Coca-Cola’s network ID stash isn’t that unusual, according to John Matherly, the man behind Shodan, a search engine for The Internet of Things — the ever-growing array of devices that tap into our global network. First off, Coca-Cola has owned these identifiers since at least 2010. And while 16 million may sound like a lot, it’s actually the smallest number of these unique identifiers you can reserve at one time.
Coca-Colla did not respond to a request for an interview about its Internet of Thing ambitions. But in all likelihood, these addresses are already being used in the company’s Freestyle machines as well as the internet-connected vending machines it’s testing in Texas. That said, the decision to secure a block of addresses en masse may hint at even larger online ambitions for the company.

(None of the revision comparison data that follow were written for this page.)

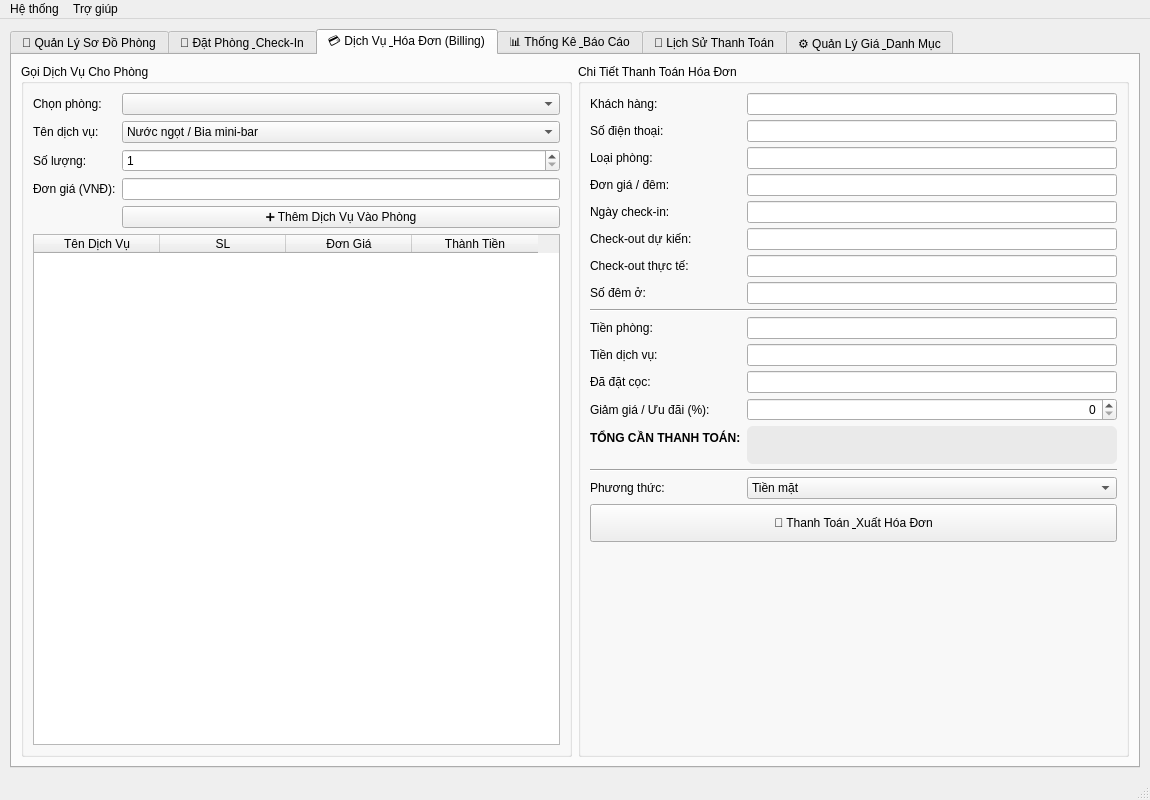
The window that mainwindow.ui (nhan17025/PBL2) describes before a commit, drawn with Qt 5.
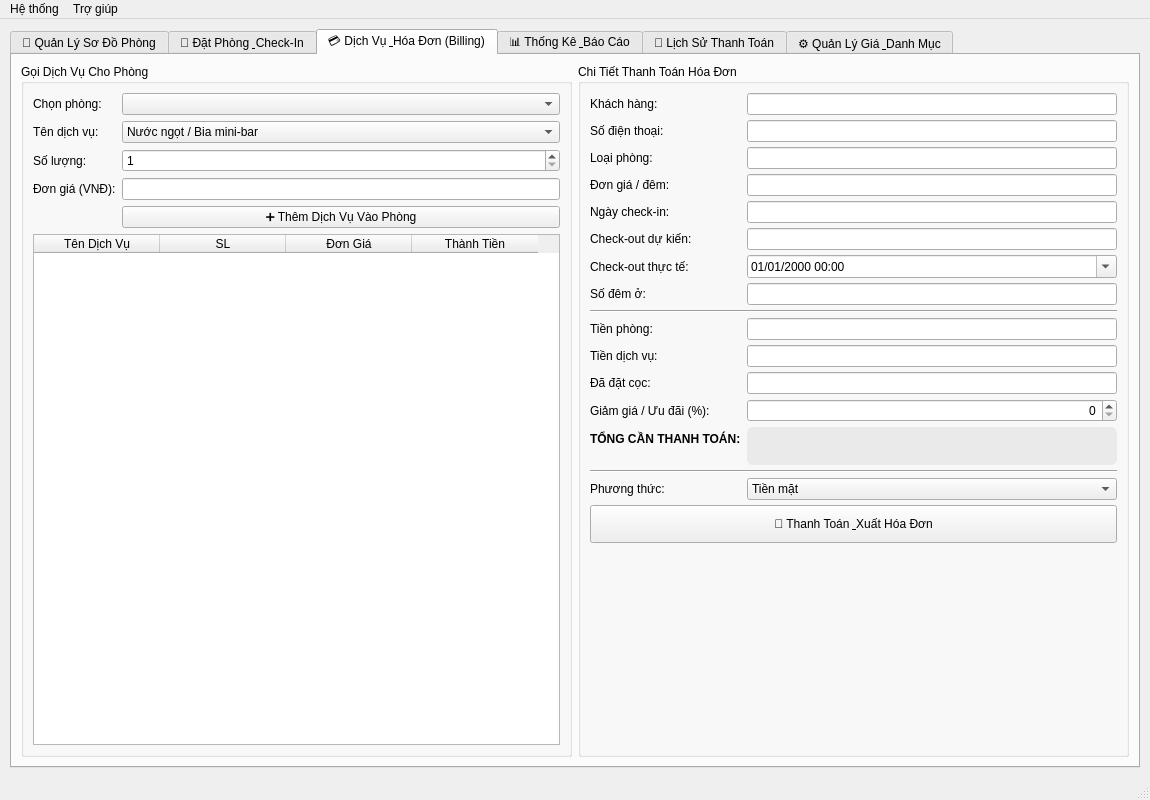
The same window after the commit. The open tabs and pages were chosen to show the change.

Commit message:
Sua loi check-in, tinh bill, tu tinh so tang
- Tu tinh so tang tu so phong (302 -> tang 3), chan so phong khong hop le
- Check-in: bat buoc co phong, CCCD 12 so, SDT 10 so bat dau bang 0,
  khong trung CCCD/SDT voi khach dang o, gio nhan = luc bam nut,
  ngay tra du kien phai sau gio nhan
- Bill: giam gia tinh truoc, tru coc sau; sua duoc gio tra thuc te
  va bill tu tinh lai
- Lich su: doanh thu cong ca tien coc, luu dung gio tra thuc te

What changed in the file:
```diff
--- a/mainwindow.ui
+++ b/mainwindow.ui
@@ -686,10 +686,13 @@
             </widget>
            </item>
            <item row="6" column="1">
-            <widget class="QLineEdit" name="valStayCheckOut">
-             <property name="readOnly">
+            <widget class="QDateTimeEdit" name="valStayCheckOut">
+             <property name="calendarPopup">
               <bool>true</bool>
              </property>
+             <property name="displayFormat">
+              <string>dd/MM/yyyy HH:mm</string>
+             </property>
             </widget>
            </item>
            <item row="7" column="0">
```
Left out of the diff: 4 changed lines with no effect on the pictures. The commit also changes 4 other files.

All network cards have these unique identifiers, referred to as a “media access control address,” or MAC address. These are separate from IP addresses assigned by internet service providers. A device’s MAC address will be the same on any network, regardless of the IP address. If you use your laptop on your wireless network at home and then use it at on a wireless network at a coffee shop, your MAC address will remain the same but your IP address will change. In that sense, a MAC address is more like a virtual serial number than a network address.
An organization called the Institute of Electrical and Electronics Engineers, Incorporated, or IEEE, manages MAC address registration. These identifiers are usually reserved by companies that sell networking cards and equipment. Because of how identifiers are generated, companies that want to reserve a block of addresses must do so in sets of 16 million, as Matherly explains.
That’s not a lot for a company like Cisco, which sells millions of network devices each year. But for companies like Coca-Cola, it may be more than they need. That said, the mere decision grab them by the block — as opposed to securing them one-by-one — shows Coke is serious about this internet thing. “What’s more interesting to me is that they decided to get their own MAC address range,” Matherly says. “This could’ve been a prudent move by an engineer to guarantee their devices a unique range of identifiers in the future, or it’s part of a larger strategy to make their infrastructure — including vending machines — more connected.”
In addition to the Freestyle machines, Coca-Cola has been testing 200 web-connected vending machines in the Austin, Texas area and plans to roll out tens of thousands more, according toBloomberg Businessweek.
The killer feature of a web-connected vending machine is the ability to process credit cards and mobile payments. But the Freestyle machines and the smart vending machines also open a new frontier in collecting real-time data about customer behavior. Coca-Cola could greatly simplify logistics, asBusinessweek points out, by making it possible to know when to restock a machine and how much inventory each one needs, without having to send a truck to each one first.
That only scratches the surface, Matherly says. Because the machines use digital displays, Coca-Cola could do the same type of A/B testing that marketers and political campaigners do on websites and advertisements. For example, the company could determine which arrangements of drinks lead to the most sales, and it could customize the displays on each individual machine depending on what works best for its customers.
It’s unlikely that Coca-Cola will burn through all 16 million MAC addresses with vending machines and soda fountains alone. There are only about 6 to 7 million vending machines total in the entire United States, according to a spokesperson at USA Technologies, a company that sells payment processing systems for vending machines and other retailers. There’s probably roughly twice that number in the entire world.
That means the company’s could take its ambitions even further.